* **Required work**: The word "than" marks the lines to find; copy every such line from the data below.

───── Provided information ─────

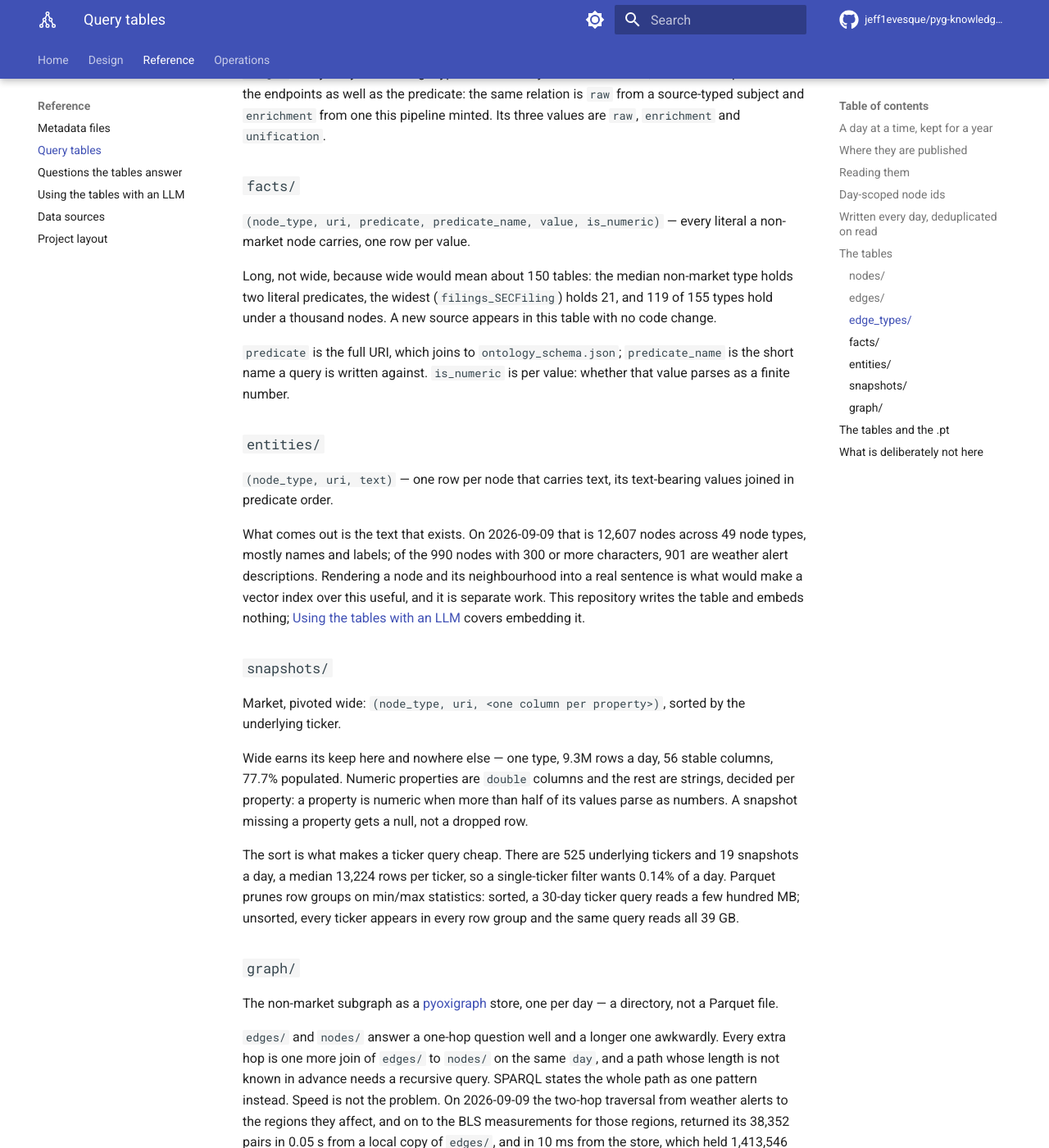
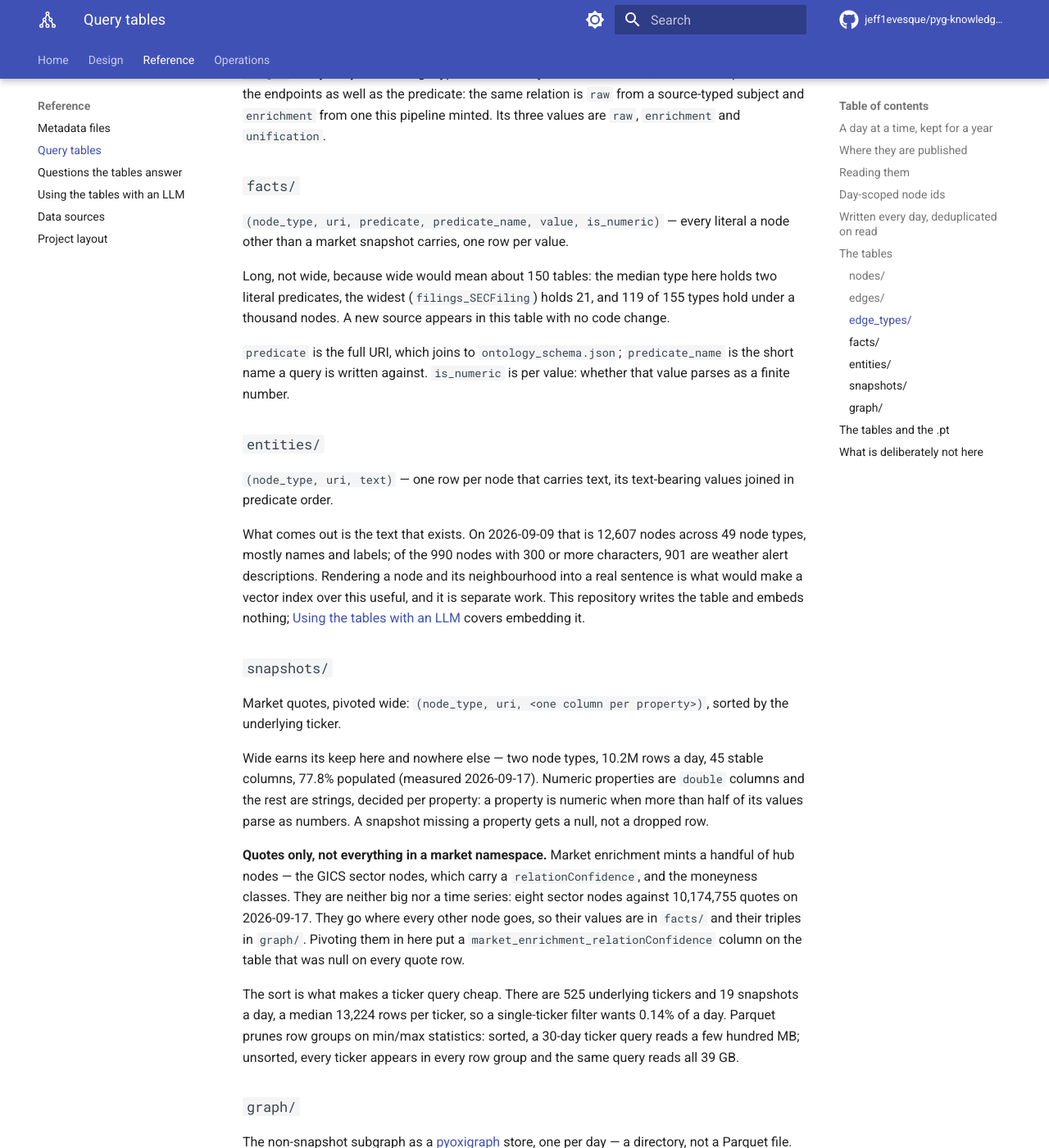
Before and after one commit to jeff1evesque/pyg-knowledge-graph-builder, an MkDocs documentation site: the page built from documentation/reference/tables.md, in a window 1280 px wide and 1400 px high, scrolled down 3833 px. Shown: the whole window at 82% size. Built offline with MkDocs 1.6.1 and Material for MkDocs 9.7.7, drawn with Linux system fonts in a browser that asks for light colours; comment, search, counter and statistics services are not loaded; some of the changed text lies outside the part shown.

Commit message:
#418: tables.md, snapshots/ holds quotes and the hubs go elsewhere

```diff
--- a/documentation/reference/tables.md
+++ b/documentation/reference/tables.md
@@ -18,11 +18,11 @@ on by default, and switched off with `--enable_query_tables false`.
 
 | Artifact | Shape | Measured size/day |
 |---|---|---|
-| `snapshots/` | market, pivoted wide — one row per snapshot | 1.31 GB |
+| `snapshots/` | market quotes, pivoted wide — one row per snapshot | 1.31 GB |
 | `edges/` | `(src_type, src_id, relation, dst_type, dst_id)` | 0.67 GB |
-| `graph/` | the non-market subgraph as a triple store | 0.19 GB |
+| `graph/` | the non-snapshot subgraph as a triple store | 0.19 GB |
 | `nodes/` | `(node_type, node_id, uri)` | 0.13 GB |
-| `facts/` | every non-market literal, long format | 0.04 GB |
+| `facts/` | every literal a snapshot does not carry, long format | 0.04 GB |
 | `entities/` | one row per text-bearing node | ~0.01 GB |
 | `edge_types/` | one row per edge type | <0.01 GB |
 
@@ -176,10 +176,10 @@ minted. Its three values are `raw`, `enrichment` and `unification`.
 ### `facts/`
 
 `(node_type, uri, predicate, predicate_name, value, is_numeric)` — every literal
-a non-market node carries, one row per value.
+a node other than a market snapshot carries, one row per value.
 
-Long, not wide, because wide would mean about 150 tables: the median non-market
-type holds two literal predicates, the widest (`filings_SECFiling`) holds 21,
+Long, not wide, because wide would mean about 150 tables: the median type here
+holds two literal predicates, the widest (`filings_SECFiling`) holds 21,
 and 119 of 155 types hold under a thousand nodes. A new source appears in this
 table with no code change.
 
@@ -202,14 +202,23 @@ embedding it.
 
 ### `snapshots/`
 
-Market, pivoted wide: `(node_type, uri, <one column per property>)`, sorted by
-the underlying ticker.
+Market quotes, pivoted wide: `(node_type, uri, <one column per property>)`,
+sorted by the underlying ticker.
 
-Wide earns its keep here and nowhere else — one type, 9.3M rows a day, 56 stable
-columns, 77.7% populated. Numeric properties are `double` columns and the rest
-are strings, decided per property: a property is numeric when more than half of
-its values parse as numbers. A snapshot missing a property gets a null, not a
-dropped row.
+Wide earns its keep here and nowhere else — two node types, 10.2M rows a day, 45
+stable columns, 77.8% populated (measured 2026-09-17). Numeric properties are
+`double` columns and the rest are strings, decided per property: a property is
+numeric when more than half of its values parse as numbers. A snapshot missing a
+property gets a null, not a dropped row.
+
+**Quotes only, not everything in a market namespace.** Market enrichment mints
+a handful of hub nodes — the GICS sector nodes, which carry a
+`relationConfidence`, and the moneyness classes. They are neither big nor a
+time series: eight sector nodes against 10,174,755 quotes on 2026-09-17. They
+go where every other node goes, so their values are in `facts/` and their
+triples in `graph/`. Pivoting them in here put a
+`market_enrichment_relationConfidence` column on the table that was null on
+every quote row.
 
 The sort is what makes a ticker query cheap. There are 525 underlying tickers
 and 19 snapshots a day, a median 13,224 rows per ticker, so a single-ticker
@@ -219,7 +228,7 @@ appears in every row group and the same query reads all 39 GB.
 
 ### `graph/`
 
-The non-market subgraph as a [pyoxigraph](https://pyoxigraph.readthedocs.io/)
+The non-snapshot subgraph as a [pyoxigraph](https://pyoxigraph.readthedocs.io/)
 store, one per day — a directory, not a Parquet file.
 
 `edges/` and `nodes/` answer a one-hop question well and a longer one
@@ -252,12 +261,17 @@ about 185 MB, so 30 days of stores would be about 5.6 GB and a year about
 open one day's store for a multi-hop question about that day, and read `edges/`
 and `nodes/` for anything spanning more.
 
-**No market data enters it.** At the store's rate, about 131 bytes a triple,
-market's ~415M triples a day would be about 54 GB, and it is a time series of
+**No snapshot enters it.** At the store's rate, about 131 bytes a triple, the
+quotes' ~415M triples a day would be about 54 GB, and they are a time series of
 numbers carrying one edge per snapshot — not a shape a triple store earns
 anything on.
 
-Market *terms* do appear, which is not the same thing. The statements about the
+Market's *hub* nodes do, and that is the point of them: `EquitySector`
+`relatedToEconomicSector` `EconomicSector` is how market reaches the economic
+sectors, and a multi-hop question about that route is the kind of question the
+store exists for. A handful of hubs costs the store nothing.
+
+Market *terms* appear as well, which is different again. The statements about the
 vocabulary — the derived `rdfs:subClassOf` hierarchy, the observed domains and
 ranges, the provenance markers — have predicate and class URIs as their subjects
 rather than entities, so they describe no source's data and belong to none of
@@ -298,8 +312,9 @@ is here, so the sections above describe the tables alone.
 
 ## What is deliberately not here
 
-- **Market literals in `facts/`, and market subjects in `graph/`.** They are in
-  `snapshots/` and in `edges/`.
+- **A snapshot's literals in `facts/`, and snapshot subjects in `graph/`.**
+  They are in `snapshots/` and in `edges/`. Market's sector and moneyness hub
+  nodes are not snapshots and are in `facts/` and `graph/` like anything else.
 - **A triple whose object is a URI nothing typed.** It is no edge, and putting a
   dangling pointer in a `value` column would have consumers reading it as a name.
 - **Anything that answers a question the data cannot.** See
```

─────

* **Output of the exercise**:
+a node other than a market snapshot carries, one row per value.
-are strings, decided per property: a property is numeric when more than half of
+numeric when more than half of its values parse as numbers. A snapshot missing a
 rather than entities, so they describe no source's data and belong to none of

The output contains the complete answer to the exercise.